As Lebanon's new government sought a vote of confidence in parliament on Tuesday (February 11), this "no trust" banner was the protesters' response outside it.
Crowds tried to stop lawmakers even reaching the heavily barricaded parliament, but the session went ahead, as riot police fired tear gas at demonstrators calling for new elections.
Hundreds were injured.
Protesters accuse Lebanon's successive governments of entrenched corruption and decades of state waste; the roots of a financial crisis made worse by months of unrest.
And the new one, they say, is no different.
(SOUNDBITE) (Arabic) PROTESTER FROM BYBLOS, ELIO FARHAT, 25, SAYING: ''We wanted a sovereign independent government of technocrats, not one that follows the same political decisions.
But instead we got a government that's basically carrying out the plan of the one we toppled.
Where's the logic in that?
This is a provocation of the Lebanese people." People smashed and burned this central Beirut bank - not the first to become a lightning-rod for fury.
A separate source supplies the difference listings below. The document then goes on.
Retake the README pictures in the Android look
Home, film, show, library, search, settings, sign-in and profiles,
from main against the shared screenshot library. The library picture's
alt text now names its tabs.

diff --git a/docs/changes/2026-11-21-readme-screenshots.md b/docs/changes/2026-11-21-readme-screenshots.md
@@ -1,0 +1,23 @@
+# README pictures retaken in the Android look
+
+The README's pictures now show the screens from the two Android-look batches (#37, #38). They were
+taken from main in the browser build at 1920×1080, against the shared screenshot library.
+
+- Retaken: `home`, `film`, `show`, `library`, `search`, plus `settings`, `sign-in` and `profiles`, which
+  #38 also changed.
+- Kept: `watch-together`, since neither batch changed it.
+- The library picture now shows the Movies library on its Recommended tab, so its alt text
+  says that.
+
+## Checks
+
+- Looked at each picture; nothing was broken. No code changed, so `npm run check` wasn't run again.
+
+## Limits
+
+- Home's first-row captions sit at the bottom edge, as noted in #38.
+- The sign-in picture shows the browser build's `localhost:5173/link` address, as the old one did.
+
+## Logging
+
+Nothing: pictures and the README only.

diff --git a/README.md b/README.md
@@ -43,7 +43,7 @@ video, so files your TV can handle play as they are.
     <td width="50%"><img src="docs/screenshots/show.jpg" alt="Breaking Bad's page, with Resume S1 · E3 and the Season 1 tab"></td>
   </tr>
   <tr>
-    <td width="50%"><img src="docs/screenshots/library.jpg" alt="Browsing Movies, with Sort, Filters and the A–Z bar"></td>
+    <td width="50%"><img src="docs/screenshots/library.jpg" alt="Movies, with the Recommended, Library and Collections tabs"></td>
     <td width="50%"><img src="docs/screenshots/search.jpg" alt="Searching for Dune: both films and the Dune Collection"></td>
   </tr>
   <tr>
Banks have curbed access to savings and blocked international transfers, while the Lebanese pound has lost a third of its value.
Prime Minister Hassan Diab, who took office last month, called for painful steps to address the crisis, and for Lebanon to seek foreign help.
It's already one of the world's most heavily indebted states, and leading politicians are calling for the IMF to push through a rescue plan.